Others said she insisted on being paid the full sum of the credit which had piled against the customers from the beginning of the month. Of all, the one which I chose, perhaps for my own psychological wellbeing as the most plausible, is the one that suggested she slipped into the sea having been thrown from the platform, aimed at a waiting life boat which had already broken away from its moorings. This method was deployed by oil workers even while I was still a toddler in the village to discard of lowly immigrants if day broke on them after a night of heavy drinking or if a ‘big man’ from headquarters landed on the helipad unexpectedly.
Whatever the reason might have been, I am now the last member of my family. The son of the chief, a liaison officer for the Oil Company, came to me then in the company of some ladies who appeared nervous and were looking in every direction but mine. He told me quietly in our lilting sing-song ljaw dialect how my little nephews had died of disease and hunger from the little one up, in that order. I was too empty to react. There were no tears, no sorrow, and no pain. Just emptiness. Two weeks after, I was clearing my desk having submitted my resignation letter. I had come to the conclusion that it was a false life.
Glamour, glitz and promotional glory when the home population was being depleted fast. Even then, I did not give room to fatalism. I went down to Port Harcourt, a city about 90 kilometers east of my community to join a group of youngsters dedicated to the protection of the environment. These chaps were so focussed on the environment that it took several months to convince them there is an admixture of issues (political, economic and legal) which combined to undermine the environment.
Three incidents broke up this group and while the smaller fragment of about five young men resorted to finding means of migrating, the rest of us came into these creeks to train and receive our peoples’ commission to protect the territorial integrity and the dignity of their lives. Fatalism? Perhaps! But we have been trained and as I am lying on this alluvial bed, waiting for the troops of Operation Restore Hope, I do not worry about life and death. I feel equal comfort from the taste of the morning dew as in the knowledge that my parents and siblings bravely endured the last minutes.
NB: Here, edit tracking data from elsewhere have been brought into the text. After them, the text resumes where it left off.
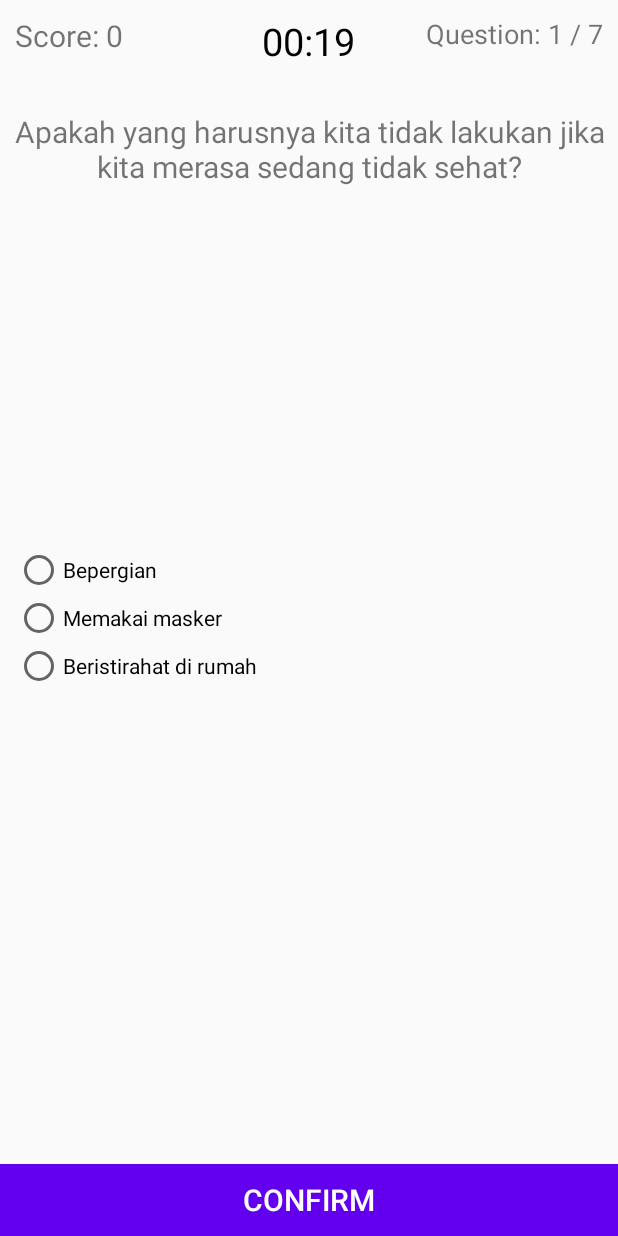
After one commit to andiaqsha99/CoVIDIA, an Android app: the QuizActivity screen opened directly, with no data from a screen before it, on a phone screen of 412 x 824 dp. The commit adds this screen. Run offline under Robolectric (Android 15) with nearby library versions, the phone set to English and light mode, and no system bars; network calls fail.

Commit message:
add covid quiz

```diff
--- a/app/src/main/AndroidManifest.xml
+++ b/app/src/main/AndroidManifest.xml
@@ -13,6 +13,8 @@
         android:theme="@style/AppTheme">
         <activity android:name=".dengue.DataDengueActivity"></activity>
         <activity android:name=".covid.DataCovidActivity" />
+        <activity android:name=".quiz.MainQuizActivity"/>
+        <activity android:name=".quiz.QuizActivity"/>
         <activity android:name=".dengue.PenyebabDengueActivity" />
         <activity android:name=".dengue.PengobatanDengueActivity" />
         <activity android:name=".dengue.PencegahanDengueActivity" />
--- a/app/src/main/java/com/komas/www/covidia/covid/CovidActivity.kt
+++ b/app/src/main/java/com/komas/www/covidia/covid/CovidActivity.kt
@@ -5,6 +5,7 @@ import androidx.appcompat.app.AppCompatActivity
 import android.os.Bundle
 import android.view.View
 import com.komas.www.covidia.R
+import com.komas.www.covidia.quiz.MainQuizActivity
 import kotlinx.android.synthetic.main.activity_covid.*
 
 class CovidActivity : AppCompatActivity() {
@@ -29,7 +30,7 @@ class CovidActivity : AppCompatActivity() {
             startActivity(Intent(this, PenyebabCovidActivity::class.java))
         }
         iv_quiz.setOnClickListener{
-
+            startActivity(Intent(this, MainQuizActivity::class.java))
         }
     }
 }
--- /dev/null
+++ b/app/src/main/java/com/komas/www/covidia/quiz/DatabaseHelper.kt
@@ -0,0 +1,114 @@
+package com.komas.www.covidia.quiz
+
+import android.content.ContentValues
+import android.content.Context
+import android.database.sqlite.SQLiteDatabase
+import android.database.sqlite.SQLiteOpenHelper
+import android.provider.BaseColumns
+import com.komas.www.covidia.quiz.QuizContainer.QuizTable.Companion.ANS_COLUMN
+import com.komas.www.covidia.quiz.QuizContainer.QuizTable.Companion.OPTION1_COLUMN
+import com.komas.www.covidia.quiz.QuizContainer.QuizTable.Companion.OPTION2_COLUMN
+import com.komas.www.covidia.quiz.QuizContainer.QuizTable.Companion.OPTION3_COLUMN
+import com.komas.www.covidia.quiz.QuizContainer.QuizTable.Companion.QUESTION_COLUMN
+import com.komas.www.covidia.quiz.QuizContainer.QuizTable.Companion.QUESTION_TABLE_NAME
+import java.util.ArrayList
+
+class DatabaseHelper(context: Context) : SQLiteOpenHelper(context, DATABASE_NAME, null, DATABASE_VERSION) {
+
+    private var db: SQLiteDatabase? = null
+
+    val questionSet: List<Question>
+        get() {
+
+            val questionSetsList = ArrayList<Question>()
+
+            db = readableDatabase
+
+            val c = db!!.rawQuery("SELECT * FROM $QUESTION_TABLE_NAME", null)
+
+            if (c.moveToFirst()) {
+                do {
+                    val question = Question()
+                    question.setmQuestion(c.getString(c.getColumnIndex(QUESTION_COLUMN)))
+                    question.setmOption1(c.getString(c.getColumnIndex(OPTION1_COLUMN)))
+                    question.setmOption2(c.getString(c.getColumnIndex(OPTION2_COLUMN)))
+                    question.setmOption3(c.getString(c.getColumnIndex(OPTION3_COLUMN)))
+                    question.setmRightAns(c.getInt(c.getColumnIndex(ANS_COLUMN)))
+                    questionSetsList.add(question)
+                } while (c.moveToNext())
+
+            }
+            c.close()
+            return questionSetsList
+        }
+
+    override fun onCreate(db: SQLiteDatabase) {
+        this.db = db
+
+        val QB_TABLE = "CREATE TABLE " +
+                QUESTION_TABLE_NAME + " ( " +
+                BaseColumns._ID + " INTEGER PRIMARY KEY AUTOINCREMENT, " +
+                QUESTION_COLUMN + " TEXT, " +
+                OPTION1_COLUMN + " TEXT, " +
+                OPTION2_COLUMN + " TEXT, " +
+                OPTION3_COLUMN + " TEXT, " +
+                ANS_COLUMN + " INTEGER " +
+                " )"
+
+        db.execSQL(QB_TABLE)
+
+        GenerateQuestionFunction()
+    }
+
+    private fun GenerateQuestionFunction() {
+        val q1 = Question("Manakah dari hal berikut yang tidak dapat membantu mengurangi kemungkinan terpapar virus corona?",
+            "Menggunakan masker kain", "Mencuci tangan", "Bepergian ke luar rumah tanpa urusan penting", 3)
+        addQuestion(q1)
+        val q2 = Question("Manakah yang tidak benar dari informasi berikut?",
+            "Coronavirus mampu bertahan pada permukaan beda selama waktu tertentu",
+            "Coronavirus tidak dapat menyerang orang muda",
+            "Coronavirus dapat bertahan di udara beberapa saat", 2)
+        addQuestion(q2)
+        val q3 = Question("Berapa jarak yang harus kita jaga dari orang lain?",
+            "50 centimeter", "1-2 meter", "Tidak perlu jaga jarak", 2)
+        addQuestion(q3)
+        val q4 = Question("Apakah yang harusnya kita tidak lakukan jika kita merasa sedang tidak sehat?",
+            "Bepergian", "Memakai masker", "Beristirahat di rumah", 1)
+        addQuestion(q4)
+        val q5 = Question("Apa hal yang sebaiknya tidak kamu lakukan setelah bepergian dari luar rumah?",
+            "Menyentuh bagian wajah", "Mencuci tangan",
+            "Mandi dan menaruh pakaian di tempat cucian", 1)
+        addQuestion(q5)
+        val q6= Question("Manakah dari hal di bawah ini yang tidak tepat?",
+            "Semua orang dapat terpapar virus corona",
+            "Orang muda dan sehat tidak akan bisa sakit karena virus corona",
+            "Orang yang sembuh dari penyakit covid tidak dapat terkena kembali untuk kedua kalinya", 2)
+        addQuestion(q6)
+        val q7 = Question("Pilih dari informasi berikut yang merupakan hoax!",
+            "Memakan bawang bawangan (bawang putih, bawang bombay) dapat menghindarkan diri dari virus corona",
+            "Virus corona dapat bertahan di benda yang tersentuh oleh orang yang mengidap covid-19",
+            "Virus corona bisa bertahan di udara selama beberapa saat", 1)
+        addQuestion(q7)
+    }
+
+    private fun addQuestion(qb: Question) {
+        val contentValues = ContentValues()
+        contentValues.put(QUESTION_COLUMN, qb.getmQuestion())
+        contentValues.put(OPTION1_COLUMN, qb.getmOption1())
+        contentValues.put(OPTION2_COLUMN, qb.getmOption2())
+        contentValues.put(OPTION3_COLUMN, qb.getmOption3())
+        contentValues.put(ANS_COLUMN, qb.getmRightAns())
+        db!!.insert(QUESTION_TABLE_NAME, null, contentValues)
+    }
+
+
+    override fun onUpgrade(db: SQLiteDatabase, oldVersion: Int, newVersion: Int) {
+
+    }
+
+    companion object {
+        private val DATABASE_NAME = "QuizCovid.db"
+        private val DATABASE_VERSION = 1
+    }
+
+}
--- /dev/null
+++ b/app/src/main/java/com/komas/www/covidia/quiz/Question.kt
@@ -0,0 +1,59 @@
+package com.komas.www.covidia.quiz
+
+class Question {
+    private var mQuestion: String? = null
+    private var mOption1: String? = null
+    private var mOption2: String? = null
+    private var mOption3: String? = null
+    private var mRightAns: Int = 0
+
+    constructor() {}
+
+    constructor(mQuestion: String, mOption1: String, mOption2: String, mOption3: String, mRightAns: Int) {
+        this.mQuestion = mQuestion
+        this.mOption1 = mOption1
+        this.mOption2 = mOption2
+        this.mOption3 = mOption3
+        this.mRightAns = mRightAns
+    }
+
+    fun getmQuestion(): String? {
+        return mQuestion
+    }
+
+    fun setmQuestion(mQuestion: String) {
+        this.mQuestion = mQuestion
+    }
+
+    fun getmOption1(): String? {
+        return mOption1
+    }
+
+    fun setmOption1(mOption1: String) {
+        this.mOption1 = mOption1
+    }
+
+    fun getmOption2(): String? {
+        return mOption2
+    }
+
+    fun setmOption2(mOption2: String) {
+        this.mOption2 = mOption2
+    }
+
+    fun getmOption3(): String? {
+        return mOption3
+    }
+
+    fun setmOption3(mOption3: String) {
+        this.mOption3 = mOption3
+    }
+
+    fun getmRightAns(): Int {
+        return mRightAns
+    }
+
+    fun setmRightAns(mRightAns: Int) {
+        this.mRightAns = mRightAns
+    }
+}
--- /dev/null
+++ b/app/src/main/java/com/komas/www/covidia/quiz/QuizActivity.kt
@@ -0,0 +1,228 @@
+package com.komas.www.covidia.quiz
+
+import android.app.Activity
+import android.content.Intent
+import android.content.res.ColorStateList
+import android.graphics.Color
+import android.os.Bundle
+import android.os.CountDownTimer
+import android.view.View
+import android.widget.*
+import androidx.appcompat.app.AppCompatActivity
+import com.komas.www.covidia.R
+import java.util.*
+
+class QuizActivity: AppCompatActivity() {
+
+    private var txtQuestion: TextView? = null
+    private var txtScore: TextView? = null
+    private var txtQuestionCount: TextView? = null
+    private var txtCounter: TextView? = null
+    private var radioGroup: RadioGroup? = null
+    private var r1: RadioButton? = null
+    private var r2: RadioButton? = null
+    private var r3: RadioButton? = null
+    private var mSubmit: Button? = null
+
+    private var colorStateList: ColorStateList? = null
+    private var colorStateListCountDown: ColorStateList? = null
+    private var countDownTimer: CountDownTimer? = null
+
+    private var timeLeft: Long = 0
+
+    private var questionSetsList: List<Question>?=null
+
+    private var qCounter: Int = 0
+    private var currQuestion: Question? = null
+    private var qCountTotal: Int = 0
+
+    private var score: Int = 0
+    private var ans: Boolean = false
+
+    private var onBackPressedTime: Long = 0
+
+    override fun onCreate(savedInstanceState: Bundle?) {
+        super.onCreate(savedInstanceState)
+        setContentView(R.layout.activity_quiz)
+        txtQuestion = findViewById(R.id.Question)
+        txtScore = findViewById(R.id.Score)
+        txtQuestionCount = findViewById(R.id.questionCount)
+        txtCounter = findViewById(R.id.timeCounter)
+        radioGroup = findViewById(R.id.radioGroup)
+        r1 = findViewById(R.id.radioButton1)
+        r2 = findViewById(R.id.radioButton2)
+        r3 = findViewById(R.id.radioButton3)
+        mSubmit = findViewById(R.id.submitButton)
+
+
+        colorStateList = r1!!.textColors
+
+        colorStateListCountDown = txtCounter!!.textColors
+
+        val questionDb = DatabaseHelper(this)
+        questionSetsList = questionDb.questionSet
+
+        qCountTotal = questionSetsList!!.size
+
+        Collections.shuffle(questionSetsList!!)
+
+        showQuestion()
+
+        mSubmit!!.setOnClickListener {
+            if (!ans) {
+                if (r1!!.isChecked || r2!!.isChecked || r3!!.isChecked) {
+                    check()
+                } else {
+                    Toast.makeText(this@QuizActivity, "Pilih jawaban terlebih dahulu", Toast.LENGTH_SHORT).show()
+                }
+            } else {
+                showQuestion()
+            }
+        }
+
+    }
+
+
+    private fun showQuestion() {
+
+        r1!!.setTextColor(colorStateList)
+        r2!!.setTextColor(colorStateList)
+        r3!!.setTextColor(colorStateList)
+
+        radioGroup!!.clearCheck()
+
+
+        if (qCounter < qCountTotal) {
+            currQuestion = questionSetsList!![qCounter]
+            txtQuestion!!.text = currQuestion!!.getmQuestion()
+
+            r1!!.text = currQuestion!!.getmOption1()
+            r2!!.text = currQuestion!!.getmOption2()
+            r3!!.text = currQuestion!!.getmOption3()
+
+            qCounter++
+
+            txtQuestionCount!!.text = "Question: $qCounter / $qCountTotal"
+
+            ans = false
+
+            mSubmit!!.text = "Confirm"
+
+            timeLeft = COUNTDOWN_TIMER
+            startCountDown()
+        } else {
+            finishQuizActivity()
+        }
+
+    }
+
+    private fun startCountDown() {
+        countDownTimer = object : CountDownTimer(timeLeft, 1000) {
+            override fun onTick(millisUntilFinished: Long) {
+                timeLeft = millisUntilFinished
+                updateCountDown()
+            }
+
+            override fun onFinish() {
+                timeLeft = 0
+                updateCountDown()
+                check()
+
+            }
+        }.start()
+    }
+
+    private fun updateCountDown() {
+        val min = (timeLeft / 1000).toInt() / 60
+        val sec = (timeLeft / 1000).toInt() % 60
+
+        val timeFormat = String.format(Locale.getDefault(), "%02d:%02d", min, sec)
+        txtCounter!!.setText(timeFormat)
+
+        if (timeLeft < 10000) {
+            txtCounter!!.setTextColor(Color.RED)
+        } else {
+            txtCounter!!.setTextColor(colorStateListCountDown)
+        }
+
+    }
+
+
+    private fun check() {
+        ans = true
+
+        countDownTimer!!.cancel()
+
+        val radioSelected = findViewById<View>(radioGroup!!.checkedRadioButtonId) as RadioButton
+        val answer = radioGroup!!.indexOfChild(radioSelected) + 1
+
+        if (answer == currQuestion!!.getmRightAns()) {
+            score++
+            txtScore!!.text = "Score: $score"
+        }
+
+        showRightAns()
+
+    }
+
+    private fun showRightAns() {
+
+        r1!!.setTextColor(Color.RED)
+        r2!!.setTextColor(Color.RED)
+        r3!!.setTextColor(Color.RED)
+
+        when (currQuestion!!.getmRightAns()) {
+            1 -> {
+                r1!!.setTextColor(Color.GREEN)
+                txtQuestion!!.text = "Jawaban anda benar"
+            }
+            2 -> {
+                r2!!.setTextColor(Color.GREEN)
+                txtQuestion!!.text = "Jawaban anda benar"
+            }
+            3 -> {
+                r3!!.setTextColor(Color.GREEN)
+                txtQuestion!!.text = "Jawaban anda benar"
+            }
+        }
+
+        if (qCounter < qCountTotal) {
+            mSubmit!!.text = "Selanjutnya"
+        } else {
+            mSubmit!!.text = "Selesai"
+        }
+
+    }
+
+
+    private fun finishQuizActivity() {
+        val rIntent = Intent()
+        rIntent.putExtra(FINAL_SCORE, score)
+        setResult(Activity.RESULT_OK, rIntent)
+        finish()
+    }
+
+    override fun onBackPressed() {
+
+        if (onBackPressedTime + 2000 > System.currentTimeMillis()) {
+            finishQuizActivity()
+        } else {
+            Toast.makeText(this@QuizActivity, "Press Back Again", Toast.LENGTH_SHORT).show()
+        }
+        onBackPressedTime = System.currentTimeMillis()
+
+    }
+
+    override fun onDestroy() {
+        super.onDestroy()
+        if (countDownTimer != null) {
+            countDownTimer!!.cancel()
+        }
+    }
+
+    companion object {
+
+        val FINAL_SCORE = "FinalScore"
+        private val COUNTDOWN_TIMER: Long = 20000
+    }
+}
--- /dev/null
+++ b/app/src/main/java/com/komas/www/covidia/quiz/QuizContainer.kt
@@ -0,0 +1,19 @@
+package com.komas.www.covidia.quiz
+
+import android.provider.BaseColumns
+
+object QuizContainer {
+    class QuizTable : BaseColumns {
+        companion object {
+
+            val QUESTION_TABLE_NAME = "quiz_question"
+            val QUESTION_COLUMN = "question"
+            val OPTION1_COLUMN = "option1"
+            val OPTION2_COLUMN = "option2"
+            val OPTION3_COLUMN = "option3"
+            val ANS_COLUMN = "ans"
+        }
+
+
+    }
+}
--- a/app/src/main/res/layout/activity_call_dengue.xml
+++ b/app/src/main/res/layout/activity_call_dengue.xml
@@ -33,7 +33,7 @@
             android:layout_width="wrap_content"
             android:layout_height="wrap_content"
             android:layout_weight="1"
-            android:text="911"
+            android:text="119"
             android:textAlignment="center"
             android:fontFamily="@font/verdanab"
             android:textSize="81sp"
--- /dev/null
+++ b/app/src/main/res/layout/activity_quiz.xml
@@ -0,0 +1,85 @@
+<?xml version="1.0" encoding="utf-8"?>
+<RelativeLayout
+    xmlns:android="http://schemas.android.com/apk/res/android"
+    android:layout_width="match_parent"
+    android:layout_height="match_parent">
+
+    <TextView
+        android:id="@+id/Score"
+        android:layout_width="wrap_content"
+        android:layout_height="wrap_content"
+        android:padding="10dp"
+        android:text="Score: 0"
+        android:textSize="20sp" />
+
+    <TextView
+        android:layout_width="wrap_content"
+        android:layout_height="wrap_content"
+        android:text="00:20"
+        android:textSize="25sp"
+        android:layout_centerHorizontal="true"
+        android:textColor="@android:color/black"
+        android:padding="10dp"
+        android:id="@+id/timeCounter" />
+
+    <TextView
+        android:layout_width="wrap_content"
+        android:layout_height="wrap_content"
+        android:layout_alignParentEnd="true"
+        android:padding="10dp"
+        android:text="Question  1/X"
+        android:textSize="18sp"
+        android:id="@+id/questionCount" />
+
+
+
+    <TextView
+        android:id="@+id/Question"
+        android:layout_width="match_parent"
+        android:layout_height="wrap_content"
+        android:layout_below="@+id/timeCounter"
+        android:layout_marginTop="19dp"
+        android:gravity="center"
+        android:text="This is Question \nThis is Question"
+        android:textSize="20sp" />
+
+    <RadioGroup
+        android:id="@+id/radioGroup"
+        android:layout_width="match_parent"
+        android:layout_height="wrap_content"
+        android:layout_marginTop="20dp"
+        android:layout_centerVertical="true"
+        android:padding="10dp">
+        <RadioButton
+            android:id="@+id/radioButton1"
+            android:layout_width="wrap_content"
+            android:layout_height="wrap_content"
+            android:text="Option 1"
+            />
+        <RadioButton
+            android:id="@+id/radioButton2"
+            android:layout_width="wrap_content"
+            android:layout_height="wrap_content"
+            android:text="Option 2"
+            />
+        <RadioButton
+            android:id="@+id/radioButton3"
+            android:layout_width="wrap_content"
+            android:layout_height="wrap_content"
+            android:text="Option 2"
+            />
+
+    </RadioGroup>
+
+
+    <Button
+        android:id="@+id/submitButton"
+        android:layout_width="match_parent"
+        android:layout_height="wrap_content"
+        android:text="Submit"
+        android:layout_alignParentBottom="true"
+        android:background="@color/colorPrimary"
+        android:textColor="@android:color/white"
+        android:textSize="20sp"
+        />
+</RelativeLayout>
--- a/app/src/main/res/values/styles.xml
+++ b/app/src/main/res/values/styles.xml
@@ -1,7 +1,7 @@
 <resources>
 
     <!-- Base application theme. -->
-    <style name="AppTheme" parent="Theme.AppCompat.NoActionBar">
+    <style name="AppTheme" parent="Theme.AppCompat.Light.NoActionBar">
         <!-- Customize your theme here. -->
         <item name="colorPrimary">@color/colorPrimary</item>
         <item name="colorPrimaryDark">@color/colorPrimaryDark</item>
```
Also changed, not shown: app/src/main/java/com/komas/www/covidia/dengue/CallDengueActivity.kt (+8 -0 lines), app/src/main/java/com/komas/www/covidia/quiz/MainQuizActivity.kt (added, +70 -0 lines), app/src/main/res/layout/activity_main_quiz.xml (added, +36 -0 lines), app/src/main/res/drawable/quizlogo.png (added), 2 other files.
Sometime in 2004, the young director of our Green Revolution Movement announced he had received positive news from the militant activists of the Niger-Delta movement that the presidency had sent two aircraft to convey representatives of the various segments of the movement to a parley in Abuja. Names were collated and position papers were prepared. On the fateful day, however, the soldiers who came with the aircraft pushed out the ones they referred to as ‘book people,’ explaining that their orders were to bring the militants whose activities were causing international rumbles.
They told us boldly to go back to our eternal arguments in beer halls and on newspaper pages. After that incident, the feeling that the Federal and State authorities felt no respect for gentle and civilised persuasion was reinforced by the snubbing we received from both tiers of government.